The Summit of Allied leaders will take place on 14 June 2021 at the NATO HQ in Brussels. Following a long-practiced tradition this will be the first NATO Summit after the new US President took office in the wake of four chaotic years with Mr. Trump. But there is no lack of other reasons. Among them are dealing with a more demanding strategic environment marked by the return of global systemic rivalry, the need for coherent Russia and China policies, how to continue adapting NATO for 2030 and beyond, especially by mirroring the recent military adaptation in the political dimension, strengthening the role of NATO as a unique and essential forum of Allied consultations, and tasking a work for an updated Strategic Concept to name just a few.
Despite his heavy domestic agenda President Biden has been calling foreign leaders.
Last Thursday, in a Jerusalem Post article titled, “What signals is Biden sending about his Middle East policy?”, Herb Keinon took a look at why the 46th President of the United States still has not called PM Netanyahu.[i]
As I read the article I thought, “that makes the two of us.”
As the US braces for November 3 presidential election, countries remain divided in their expectations. Europe having enjoyed excellent relations with the Obama White House no doubt wishes to see Mr. Biden there. Because, although this would not be a replica of the Obama White House there would be parallels. The same goes for Iran, whereas Gulf states have been getting along extremely well with Mr. Trump. Israel would probably prefer a Trump victory but move on regardless of who is in the White House, happy with the balance sheet of the past four years.
Two weeks ago, France accused Turkey of harassing a French frigate off the coast of Libya while it carried out checks on a Turkish ship that it suspected of breaking the UN arms embargo. Turkey denied the charge. A week later, President Macron said, “I have already had the opportunity to say very clearly to President Erdogan I consider today that Turkey is playing a dangerous game in Libya and is in breach of all commitments it took during the Berlin conference.” Turkish officials reacted. NATO is now investigating the incident at sea. Okumaya devam et →
President Obama made his intention to engage Iran public in his landmark Cairo speech on June 4, 2009, well before the election of Hassan Rouhani. He said:
“…For many years, Iran has defined itself in part by opposition to my country, and there is indeed a tumultuous history between us. In the Middle of the Cold War, the United States played a role in the overthrow of a democratically elected Iranian government. This history is well known. Rather than remain trapped in the past, I have made it clear to Iran’s leaders and people that my country is prepared to move forward. The question, now, is not what Iran is against, but what future it wants to build…”Okumaya devam et →
President Trump’s decision to withdraw U.S. troops from Syria seems to have surprised even shocked many, particularly in Washington. His brief announcement left many questions unanswered. Had he been a consistent leader steering his administration in close consultation with a steady team of senior officials, explaining the rational of his policies using conventional methods instead of tweets, maintaining close consultation/cooperation with allies, the reaction could have been different.
In response to criticism he tweeted: “Getting out of Syria was no surprise.
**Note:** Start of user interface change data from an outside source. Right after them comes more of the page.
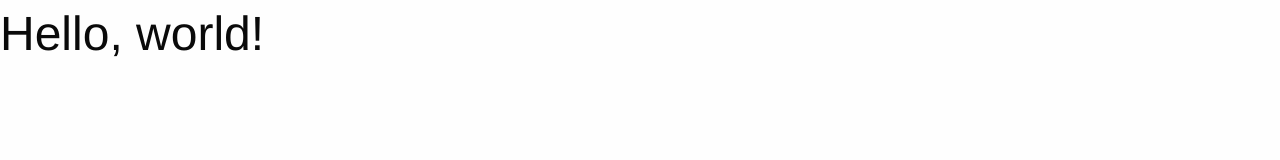
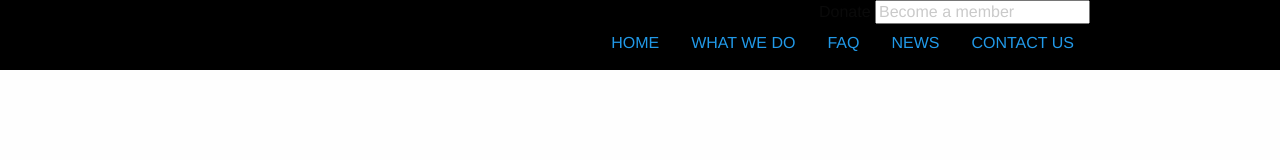
Before and after one commit to seaify/site, a website: page src/files/index.html in a window 1280 px wide. Drawn offline with Linux system fonts and the light colour scheme.

Commit message:
update header

```diff
--- a/gulpfile.js
+++ b/gulpfile.js
@@ -10,6 +10,7 @@ gulp.task('styles', function() {
   console.log('style convert')
     gulp.src('src/sass/*.scss')
         .pipe(sass().on('error', sass.logError))
+        .pipe(concat('app.css'))
         .pipe(gulp.dest('src/css/'))
         .pipe(livereload());
 });
--- a/package.json
+++ b/package.json
@@ -5,6 +5,7 @@
     "gulp": "^3.9.1",
     "gulp-concat": "^2.6.1",
     "gulp-livereload": "^3.8.1",
+    "gulp-minify-css": "^1.2.4",
     "gulp-sass": "^3.0.0",
     "gulp-uglify": "^2.0.0",
     "tiny-lr": "^1.0.3"
--- /dev/null
+++ b/src/css/app.css
@@ -0,0 +1,8 @@
+.home header {
+  height: 70px;
+  background-color: black; }
+
+.home .container {
+  width: 900px;
+  margin-left: auto;
+  margin-right: auto; }
--- a/src/files/index.html
+++ b/src/files/index.html
@@ -6,9 +6,40 @@
     <meta name="viewport" content="width=device-width, initial-scale=1.0" />
     <title>Foundation Starter Template</title>
     <link rel="stylesheet" href="../css/foundation.min.css" />
+    <link rel="stylesheet" href="../css/app.css" />
 </head>
-<body>
-<h1>Hello, world!</h1>
+<body class="home">
+    <header>
+        <div class="container">
+
+            <div class="clearfix">
+                <div class="float-right">
+                    <button>Donate</button>
+                    <input placeholder="Become a member">
+                </div>
+
+            </div>
+            <ul class="menu float-right">
+                <li>
+                    <a>HOME</a>
+                </li>
+                <li>
+                    <a>WHAT WE DO</a>
+                </li>
+                <li>
+                    <a>FAQ</a>
+                </li>
+                <li>
+                    <a>NEWS</a>
+                </li>
+                <li>
+                    <a>CONTACT US</a>
+                </li>
+            </ul>
+        </div>
+
+
+    </header>
 
 <script src="../js/jquery-3.1.1.js"></script>
 <script src="../js/foundation.min.js"></script>
--- a/src/sass/homepage.scss
+++ b/src/sass/homepage.scss
@@ -1,4 +1,15 @@
-.header {
-  margin-top: 20px;
-  margin-bottom: 22px;
+.home {
+  header {
+    height: 70px;
+    background-color: black;
+    .menu {
+    }
+  }
+
+  .container {
+    width: 900px;
+    margin-left: auto;
+    margin-right: auto;
+  }
+
 }
```
Also changed, not shown: src/css/homepage.css.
I’ve been campaigning on it for years…”
He was not the only one. This is precisely why David E. Sanger’s New York Times article of December 19 carried the title, “A Strategy of Retreat in Syria, With Echoes of Obama”, whom Mr. Trump has constantly reviled. Okumaya devam et →
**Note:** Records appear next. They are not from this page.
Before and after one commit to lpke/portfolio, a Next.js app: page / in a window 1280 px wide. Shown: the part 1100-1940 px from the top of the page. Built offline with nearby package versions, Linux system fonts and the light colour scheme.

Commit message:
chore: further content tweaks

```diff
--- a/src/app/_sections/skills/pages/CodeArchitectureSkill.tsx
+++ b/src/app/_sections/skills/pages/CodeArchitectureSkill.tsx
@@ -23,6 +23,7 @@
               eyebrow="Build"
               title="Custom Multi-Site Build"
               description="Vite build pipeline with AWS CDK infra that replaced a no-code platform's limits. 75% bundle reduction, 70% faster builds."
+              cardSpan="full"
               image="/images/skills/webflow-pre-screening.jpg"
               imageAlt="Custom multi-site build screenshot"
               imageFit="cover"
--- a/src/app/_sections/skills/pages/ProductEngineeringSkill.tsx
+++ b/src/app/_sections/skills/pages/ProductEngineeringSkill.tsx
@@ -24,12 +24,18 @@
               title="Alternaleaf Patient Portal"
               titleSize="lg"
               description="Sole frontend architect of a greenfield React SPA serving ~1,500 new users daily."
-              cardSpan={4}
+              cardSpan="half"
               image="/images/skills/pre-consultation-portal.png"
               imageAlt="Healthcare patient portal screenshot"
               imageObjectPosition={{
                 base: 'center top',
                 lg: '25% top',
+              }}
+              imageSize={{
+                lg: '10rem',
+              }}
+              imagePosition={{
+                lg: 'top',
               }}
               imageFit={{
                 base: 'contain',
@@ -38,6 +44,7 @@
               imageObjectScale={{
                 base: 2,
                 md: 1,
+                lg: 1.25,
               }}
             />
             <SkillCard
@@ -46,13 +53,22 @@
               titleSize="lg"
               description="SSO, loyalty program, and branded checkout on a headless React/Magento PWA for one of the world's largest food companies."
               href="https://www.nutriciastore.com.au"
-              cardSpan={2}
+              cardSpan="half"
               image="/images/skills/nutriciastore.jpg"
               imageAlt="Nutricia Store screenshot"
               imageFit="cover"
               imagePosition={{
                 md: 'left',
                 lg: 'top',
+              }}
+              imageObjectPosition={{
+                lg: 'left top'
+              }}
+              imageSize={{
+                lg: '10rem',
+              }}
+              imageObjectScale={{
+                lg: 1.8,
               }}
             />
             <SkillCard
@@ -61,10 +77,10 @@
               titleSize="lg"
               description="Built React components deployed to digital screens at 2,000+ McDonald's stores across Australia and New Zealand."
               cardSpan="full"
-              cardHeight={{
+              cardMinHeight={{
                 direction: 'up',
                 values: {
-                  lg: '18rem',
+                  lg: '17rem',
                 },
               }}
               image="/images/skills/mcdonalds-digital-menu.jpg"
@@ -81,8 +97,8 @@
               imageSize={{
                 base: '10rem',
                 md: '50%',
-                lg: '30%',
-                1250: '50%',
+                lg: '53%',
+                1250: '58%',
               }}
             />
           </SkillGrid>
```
Middle East turmoil has led some analysts to look back and speculate on the Sykes-Picot agreement and whether or not current borders would survive.
The very first of President Wilson’s Fourteen Points read: “Open covenants of peace, openly arrived at, after which there shall be no private international understandings of any kind but diplomacy shall proceed always frankly and in the public view.”Okumaya devam et →
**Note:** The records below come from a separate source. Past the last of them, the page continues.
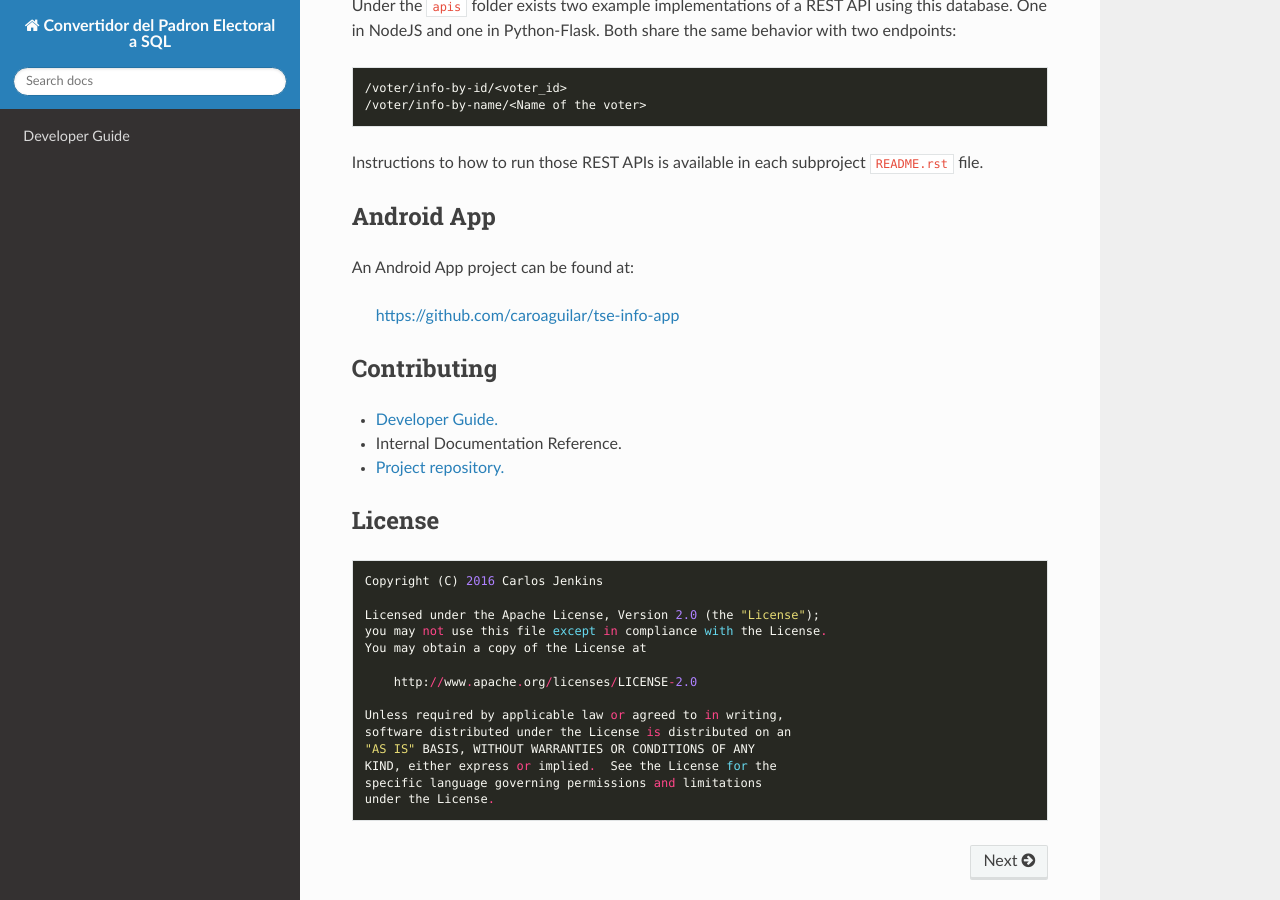
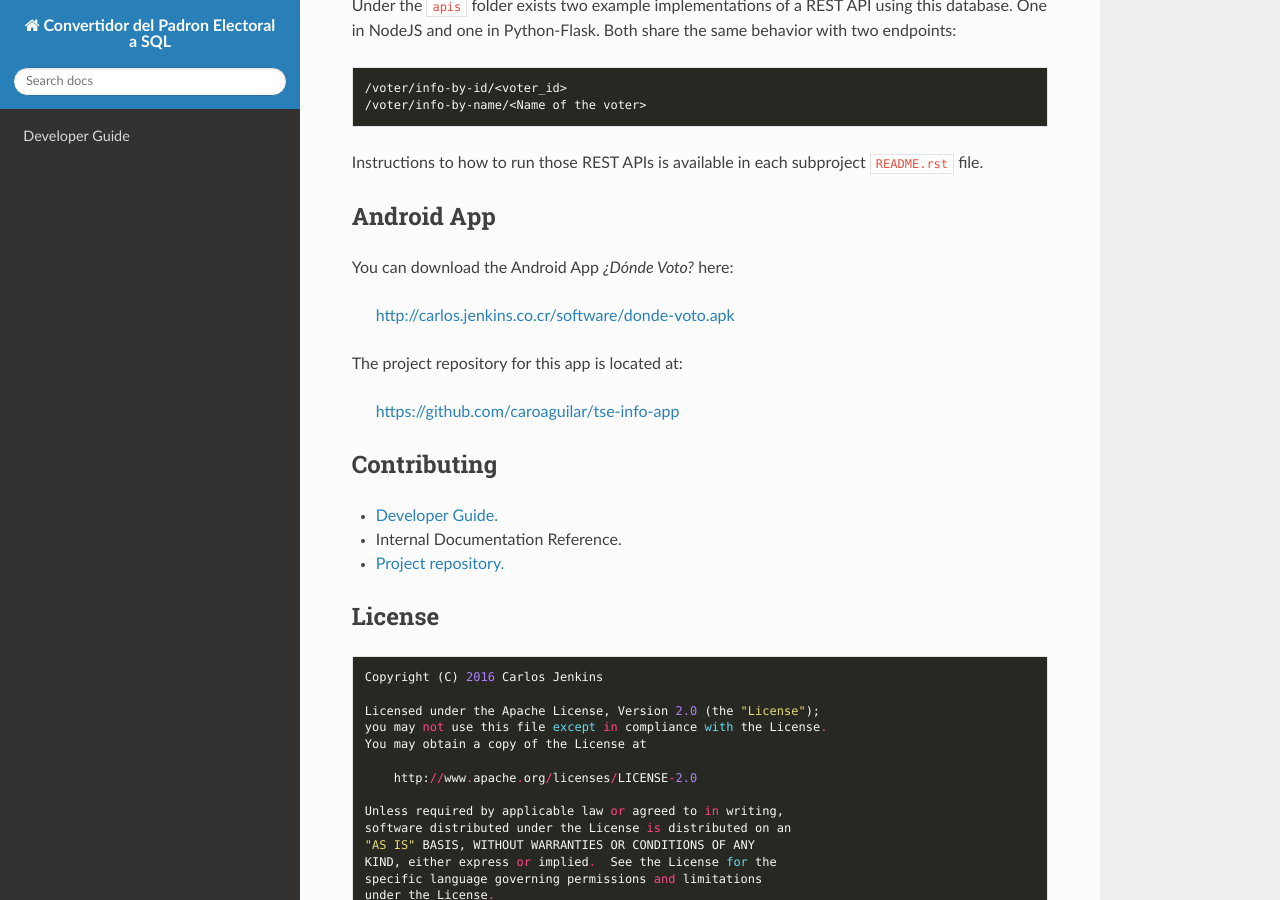
Before and after one commit to carlos-jenkins/tse2sql, a Sphinx documentation site: the page built from doc/index.rst, in a window 1280 px wide and 900 px high, scrolled down 4380 px. Built offline with Sphinx 7.4.7 and the Read the Docs theme 2.0.0, drawn with Linux system fonts in a browser that asks for light colours; pages that are not in the unit, such as notebooks, are missing from menus; the version number could not be read and is left out.

Commit message:
new: dev: Added download link for the Android app.

```diff
--- a/doc/index.rst
+++ b/doc/index.rst
@@ -219,7 +219,11 @@ Instructions to how to run those REST APIs is available in each subproject
 Android App
 ===========
 
-An Android App project can be found at:
+You can download the Android App *¿Dónde Voto?* here:
+
+    http://carlos.jenkins.co.cr/software/donde-voto.apk
+
+The project repository for this app is located at:
 
     https://github.com/caroaguilar/tse-info-app
 
```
On July 28, 2016, David Nakamura of the Washington Post reported that President Obama took the stage at the Democratic National Convention at a time when the nation is more starkly polarized than before. The words “starkly polarized” no doubt qualified a state of polarization by Western standards. By Middle East standards this would require no more than a few doses of passiflora.
President Obama’s address was again remarkable. He was speaking to the delegates of the Democratic Party and beyond them to the Republicans and the entire people of the United States. As expected, he urged people to vote for Hillary Clinton. He criticized Donald Trump in passing remarks. But all along, he gave messages of unity. The leaders and peoples of the Middle East also need to hear him (*). Referring to Mrs. Clinton he said: Okumaya devam et →